Big Star – Live in Memphis (review)

Big Star – Live in Memphis (Omnivore Recordings) review

The reunited band in front of a hometown crowd

2012’s excellent documentary, Big Star – Nothing Can Hurt Me, brought this underrappreciated band’s story to an entirely new audience (we reviewed the soundtrack here).  Live in Memphis follows up that success with the release of the only-known complete concert filmed of the reunited band, playing in front of their friends, family and fans in their hometown in October of 1994.

Original members Alex Chilton (vocals/guitar) and Jody Stephens (drums/vocals), are joined by Posies’ members Jon Auer (guitar/vocals), and Ken Stringfellow (bass/vocals), as they run through the high points of Big Star’s brief career, plus a few surprises.

The few live recordings of the original, Seventies’ incarnation of the band that survive feature Big Star as a trio (guitarist Chris Bell departed after their first record).  So, arguably, this quartet version is better suited to handle the harmony-laden material, like “The Ballad of El Goodo.”

Don’t be put off by the inferior quality of the opening track, “In the Street.”  Apparently, the signal back to the soundboard recording gear hadn’t been established yet, so what you get is the sound coming directly from the camera mics.  This is quickly rectified with the second tune, the rocking “Don’t Lie to Me.” Also included is the shoulda-been-a-smash “September Gurls.”  Auer does a great job on the Chris Bell solo track “I Am the Cosmos,” while “Feel” is in such a high register, yet they pull it off.

Some like-minded covers round out the set, including the Kinks’ “Til the End of the Day,” and Todd Rundgren’s “Slut.”   There’s also a couple of spur-of-the-moment throw-ins – a brief snippet of Springsteen’s “Fire,” and a pretty-good take on Stan Getz’s “Girl from Ipanema” – you can hear the other guys trying to follow Chilton’s lead.
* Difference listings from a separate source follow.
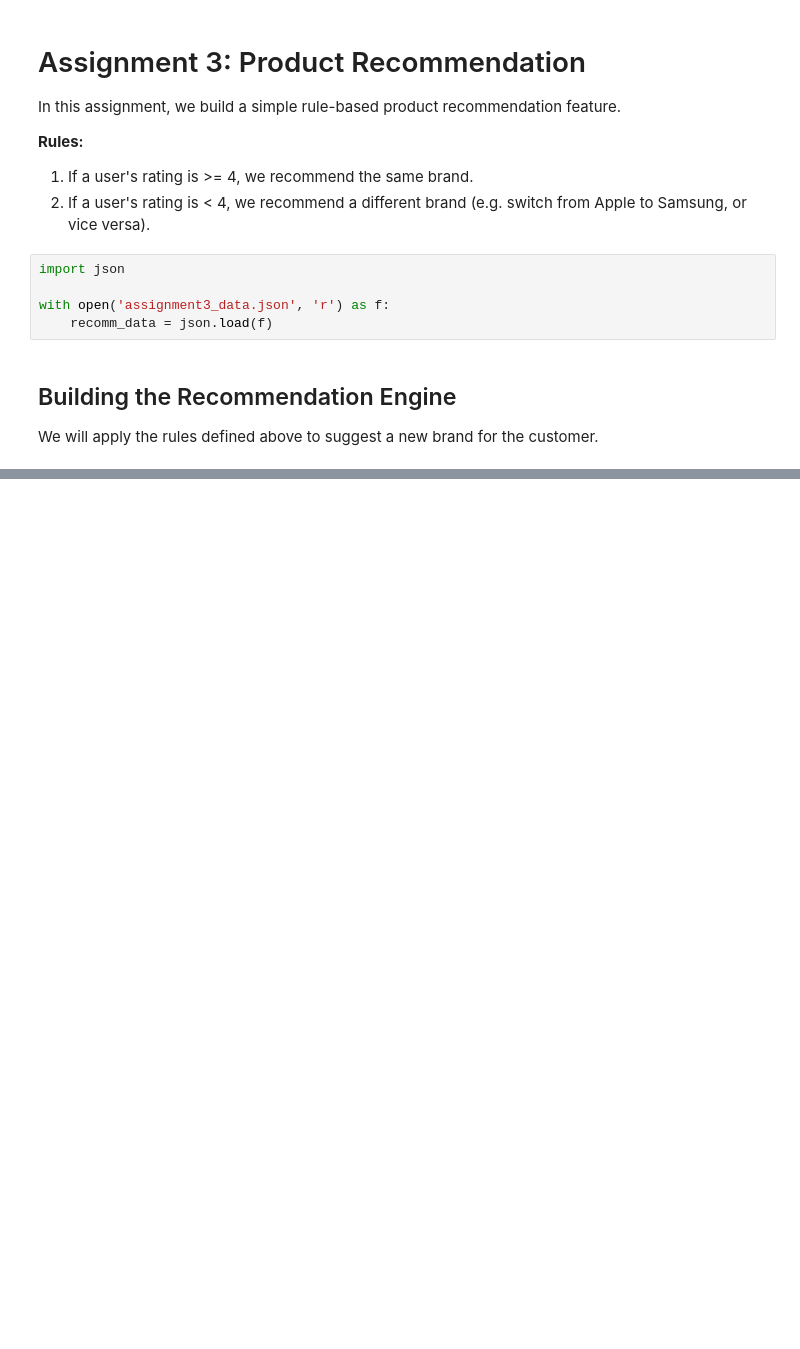
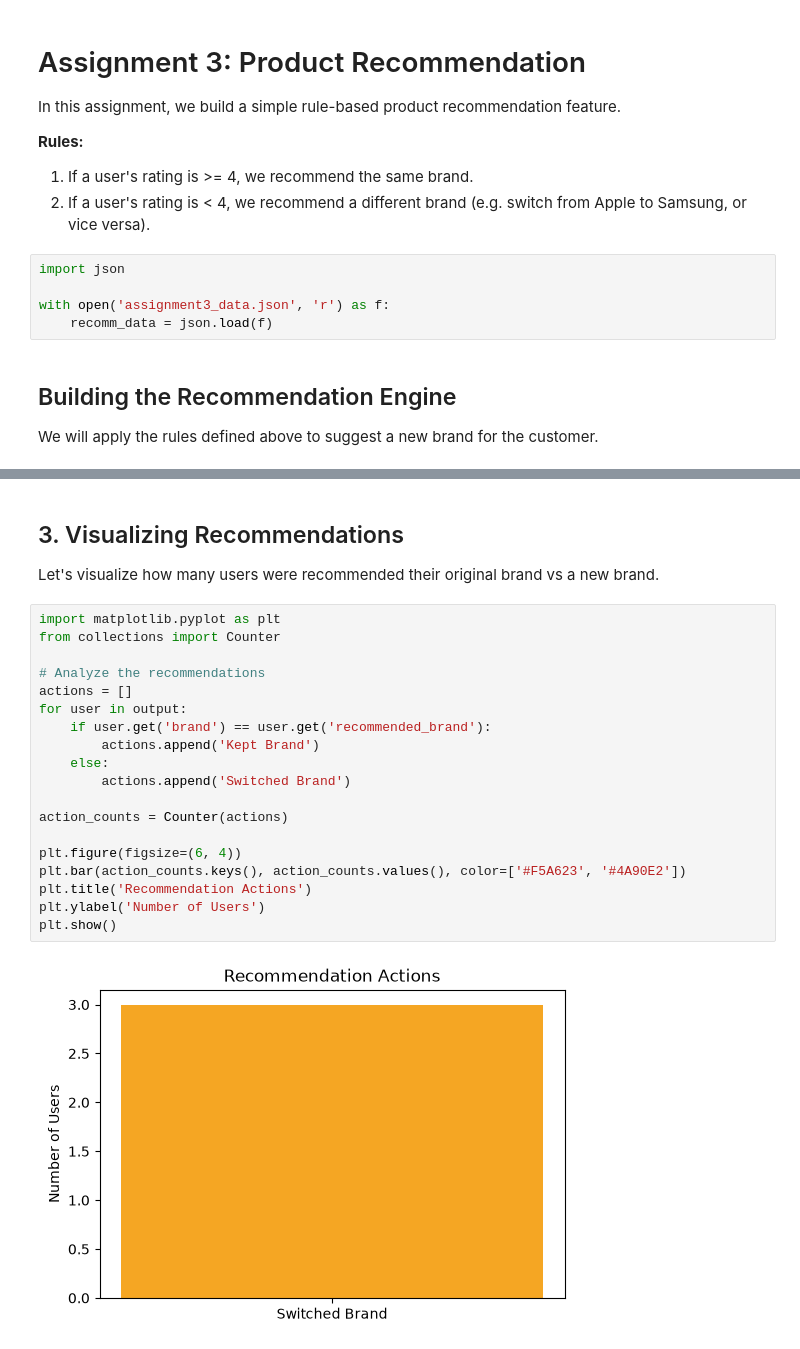
Before and after one commit to sathvikvelapaka/AI-ML, a Jupyter notebook: DATA/Assignments/Assignment_3_Product_Recommendation/assignment3.ipynb, the cells around one changed output, grey strips where cells are left out. Drawn from its saved outputs; the diff is of its cells as text; blank space fills up the shorter version.

```diff
--- a/DATA/Assignments/Assignment_3_Product_Recommendation/assignment3.ipynb
+++ b/DATA/Assignments/Assignment_3_Product_Recommendation/assignment3.ipynb
@@ -41,0 +46,25 @@ for item in output:
+# %% [markdown]
+## 3. Visualizing Recommendations
+
+Let's visualize how many users were recommended their original brand vs a new brand.
+# %%
+import matplotlib.pyplot as plt
+from collections import Counter
+
+# Analyze the recommendations
+actions = []
+for user in output:
+    if user.get('brand') == user.get('recommended_brand'):
+        actions.append('Kept Brand')
+    else:
+        actions.append('Switched Brand')
+
+action_counts = Counter(actions)
+
+plt.figure(figsize=(6, 4))
+plt.bar(action_counts.keys(), action_counts.values(), color=['#F5A623', '#4A90E2'])
+plt.title('Recommendation Actions')
+plt.ylabel('Number of Users')
+plt.show()
+# %% [output]
+[figure, added]
```
Also changed, not shown: parts of 1 cell of this notebook, 27 other files.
Big Star – Live in Memphis is available in many forms – DVD, CD, download, and even vinyl.  An excellent live document of the fathers of power pop.  —Tony Peters